*** Data provided Section Begins ***

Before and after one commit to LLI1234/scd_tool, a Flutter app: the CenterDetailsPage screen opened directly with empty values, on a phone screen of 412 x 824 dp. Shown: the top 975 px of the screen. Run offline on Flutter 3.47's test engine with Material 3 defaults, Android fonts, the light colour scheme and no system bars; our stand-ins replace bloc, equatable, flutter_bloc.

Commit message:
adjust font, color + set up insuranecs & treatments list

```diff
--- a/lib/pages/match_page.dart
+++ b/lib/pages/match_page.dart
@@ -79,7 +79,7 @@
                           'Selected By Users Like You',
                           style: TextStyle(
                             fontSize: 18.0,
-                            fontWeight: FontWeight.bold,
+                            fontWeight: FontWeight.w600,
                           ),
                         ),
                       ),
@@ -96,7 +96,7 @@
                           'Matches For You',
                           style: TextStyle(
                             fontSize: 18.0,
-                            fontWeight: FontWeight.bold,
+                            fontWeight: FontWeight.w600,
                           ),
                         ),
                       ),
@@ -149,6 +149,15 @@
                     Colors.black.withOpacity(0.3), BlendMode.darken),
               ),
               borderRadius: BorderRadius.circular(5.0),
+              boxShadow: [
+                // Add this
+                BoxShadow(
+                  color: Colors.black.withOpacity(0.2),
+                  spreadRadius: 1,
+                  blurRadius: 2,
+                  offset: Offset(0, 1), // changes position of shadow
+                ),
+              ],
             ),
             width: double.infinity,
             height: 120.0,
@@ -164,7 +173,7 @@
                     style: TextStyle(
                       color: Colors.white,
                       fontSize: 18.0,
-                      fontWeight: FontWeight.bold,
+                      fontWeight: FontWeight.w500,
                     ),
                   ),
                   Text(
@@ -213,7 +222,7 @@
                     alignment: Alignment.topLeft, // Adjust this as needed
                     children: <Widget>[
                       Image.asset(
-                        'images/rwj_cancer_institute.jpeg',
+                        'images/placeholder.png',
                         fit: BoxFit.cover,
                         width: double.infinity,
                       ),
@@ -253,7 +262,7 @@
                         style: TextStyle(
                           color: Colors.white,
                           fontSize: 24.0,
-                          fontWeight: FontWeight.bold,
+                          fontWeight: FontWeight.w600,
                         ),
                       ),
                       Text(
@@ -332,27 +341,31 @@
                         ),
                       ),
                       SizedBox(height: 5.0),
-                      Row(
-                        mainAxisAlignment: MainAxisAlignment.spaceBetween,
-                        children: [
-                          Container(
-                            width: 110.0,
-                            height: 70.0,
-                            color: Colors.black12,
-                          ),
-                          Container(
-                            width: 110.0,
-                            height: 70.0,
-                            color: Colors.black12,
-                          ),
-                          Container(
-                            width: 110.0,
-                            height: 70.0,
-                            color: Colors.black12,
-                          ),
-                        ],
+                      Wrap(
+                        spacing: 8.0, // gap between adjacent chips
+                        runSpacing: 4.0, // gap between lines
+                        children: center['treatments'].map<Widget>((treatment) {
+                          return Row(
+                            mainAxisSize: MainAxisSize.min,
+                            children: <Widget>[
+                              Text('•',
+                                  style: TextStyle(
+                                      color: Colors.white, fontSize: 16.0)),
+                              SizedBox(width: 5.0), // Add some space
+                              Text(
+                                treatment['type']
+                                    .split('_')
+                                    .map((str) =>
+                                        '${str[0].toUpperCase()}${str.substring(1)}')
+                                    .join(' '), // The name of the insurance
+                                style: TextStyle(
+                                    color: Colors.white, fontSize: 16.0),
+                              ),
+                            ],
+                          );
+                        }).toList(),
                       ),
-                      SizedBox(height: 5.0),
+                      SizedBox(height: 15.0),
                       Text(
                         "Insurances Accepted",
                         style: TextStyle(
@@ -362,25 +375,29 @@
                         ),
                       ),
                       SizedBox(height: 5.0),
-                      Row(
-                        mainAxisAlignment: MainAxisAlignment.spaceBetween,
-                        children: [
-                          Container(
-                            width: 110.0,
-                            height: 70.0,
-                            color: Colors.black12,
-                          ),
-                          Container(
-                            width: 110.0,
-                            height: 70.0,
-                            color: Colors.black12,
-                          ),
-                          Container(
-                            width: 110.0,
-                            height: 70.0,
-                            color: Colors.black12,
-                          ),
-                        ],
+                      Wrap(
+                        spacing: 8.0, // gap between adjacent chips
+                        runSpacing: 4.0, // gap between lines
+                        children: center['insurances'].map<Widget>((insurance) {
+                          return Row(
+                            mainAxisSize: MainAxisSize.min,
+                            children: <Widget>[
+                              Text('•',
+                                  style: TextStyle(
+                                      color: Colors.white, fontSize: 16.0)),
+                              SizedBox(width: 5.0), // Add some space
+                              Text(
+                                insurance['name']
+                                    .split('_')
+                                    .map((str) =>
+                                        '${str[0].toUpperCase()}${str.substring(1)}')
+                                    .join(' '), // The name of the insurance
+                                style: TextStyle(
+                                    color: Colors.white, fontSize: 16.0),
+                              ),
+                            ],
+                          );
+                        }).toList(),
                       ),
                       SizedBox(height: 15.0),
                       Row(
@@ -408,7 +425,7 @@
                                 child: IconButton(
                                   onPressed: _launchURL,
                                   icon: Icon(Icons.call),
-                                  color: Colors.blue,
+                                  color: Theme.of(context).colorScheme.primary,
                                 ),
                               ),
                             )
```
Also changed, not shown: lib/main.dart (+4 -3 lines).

*** Data provided Section Ends ***

Work required:
Each record above needs to be given again exactly as written.

Task answer:
Before and after one commit to LLI1234/scd_tool, a Flutter app: the CenterDetailsPage screen opened directly with empty values, on a phone screen of 412 x 824 dp. Shown: the top 975 px of the screen. Run offline on Flutter 3.47's test engine with Material 3 defaults, Android fonts, the light colour scheme and no system bars; our stand-ins replace bloc, equatable, flutter_bloc.

Commit message:
adjust font, color + set up insuranecs & treatments list

```diff
--- a/lib/pages/match_page.dart
+++ b/lib/pages/match_page.dart
@@ -79,7 +79,7 @@
                           'Selected By Users Like You',
                           style: TextStyle(
                             fontSize: 18.0,
-                            fontWeight: FontWeight.bold,
+                            fontWeight: FontWeight.w600,
                           ),
                         ),
                       ),
@@ -96,7 +96,7 @@
                           'Matches For You',
                           style: TextStyle(
                             fontSize: 18.0,
-                            fontWeight: FontWeight.bold,
+                            fontWeight: FontWeight.w600,
                           ),
                         ),
                       ),
@@ -149,6 +149,15 @@
                     Colors.black.withOpacity(0.3), BlendMode.darken),
               ),
               borderRadius: BorderRadius.circular(5.0),
+              boxShadow: [
+                // Add this
+                BoxShadow(
+                  color: Colors.black.withOpacity(0.2),
+                  spreadRadius: 1,
+                  blurRadius: 2,
+                  offset: Offset(0, 1), // changes position of shadow
+                ),
+              ],
             ),
             width: double.infinity,
             height: 120.0,
@@ -164,7 +173,7 @@
                     style: TextStyle(
                       color: Colors.white,
                       fontSize: 18.0,
-                      fontWeight: FontWeight.bold,
+                      fontWeight: FontWeight.w500,
                     ),
                   ),
                   Text(
@@ -213,7 +222,7 @@
                     alignment: Alignment.topLeft, // Adjust this as needed
                     children: <Widget>[
                       Image.asset(
-                        'images/rwj_cancer_institute.jpeg',
+                        'images/placeholder.png',
                         fit: BoxFit.cover,
                         width: double.infinity,
                       ),
@@ -253,7 +262,7 @@
                         style: TextStyle(
                           color: Colors.white,
                           fontSize: 24.0,
-                          fontWeight: FontWeight.bold,
+                          fontWeight: FontWeight.w600,
                         ),
                       ),
                       Text(
@@ -332,27 +341,31 @@
                         ),
                       ),
                       SizedBox(height: 5.0),
-                      Row(
-                        mainAxisAlignment: MainAxisAlignment.spaceBetween,
-                        children: [
-                          Container(
-                            width: 110.0,
-                            height: 70.0,
-                            color: Colors.black12,
-                          ),
-                          Container(
-                            width: 110.0,
-                            height: 70.0,
-                            color: Colors.black12,
-                          ),
-                          Container(
-                            width: 110.0,
-                            height: 70.0,
-                            color: Colors.black12,
-                          ),
-                        ],
+                      Wrap(
+                        spacing: 8.0, // gap between adjacent chips
+                        runSpacing: 4.0, // gap between lines
+                        children: center['treatments'].map<Widget>((treatment) {
+                          return Row(
+                            mainAxisSize: MainAxisSize.min,
+                            children: <Widget>[
+                              Text('•',
+                                  style: TextStyle(
+                                      color: Colors.white, fontSize: 16.0)),
+                              SizedBox(width: 5.0), // Add some space
+                              Text(
+                                treatment['type']
+                                    .split('_')
+                                    .map((str) =>
+                                        '${str[0].toUpperCase()}${str.substring(1)}')
+                                    .join(' '), // The name of the insurance
+                                style: TextStyle(
+                                    color: Colors.white, fontSize: 16.0),
+                              ),
+                            ],
+                          );
+                        }).toList(),
                       ),
-                      SizedBox(height: 5.0),
+                      SizedBox(height: 15.0),
                       Text(
                         "Insurances Accepted",
                         style: TextStyle(
@@ -362,25 +375,29 @@
                         ),
                       ),
                       SizedBox(height: 5.0),
-                      Row(
-                        mainAxisAlignment: MainAxisAlignment.spaceBetween,
-                        children: [
-                          Container(
-                            width: 110.0,
-                            height: 70.0,
-                            color: Colors.black12,
-                          ),
-                          Container(
-                            width: 110.0,
-                            height: 70.0,
-                            color: Colors.black12,
-                          ),
-                          Container(
-                            width: 110.0,
-                            height: 70.0,
-                            color: Colors.black12,
-                          ),
-                        ],
+                      Wrap(
+                        spacing: 8.0, // gap between adjacent chips
+                        runSpacing: 4.0, // gap between lines
+                        children: center['insurances'].map<Widget>((insurance) {
+                          return Row(
+                            mainAxisSize: MainAxisSize.min,
+                            children: <Widget>[
+                              Text('•',
+                                  style: TextStyle(
+                                      color: Colors.white, fontSize: 16.0)),
+                              SizedBox(width: 5.0), // Add some space
+                              Text(
+                                insurance['name']
+                                    .split('_')
+                                    .map((str) =>
+                                        '${str[0].toUpperCase()}${str.substring(1)}')
+                                    .join(' '), // The name of the insurance
+                                style: TextStyle(
+                                    color: Colors.white, fontSize: 16.0),
+                              ),
+                            ],
+                          );
+                        }).toList(),
                       ),
                       SizedBox(height: 15.0),
                       Row(
@@ -408,7 +425,7 @@
                                 child: IconButton(
                                   onPressed: _launchURL,
                                   icon: Icon(Icons.call),
-                                  color: Colors.blue,
+                                  color: Theme.of(context).colorScheme.primary,
                                 ),
                               ),
                             )
```
Also changed, not shown: lib/main.dart (+4 -3 lines).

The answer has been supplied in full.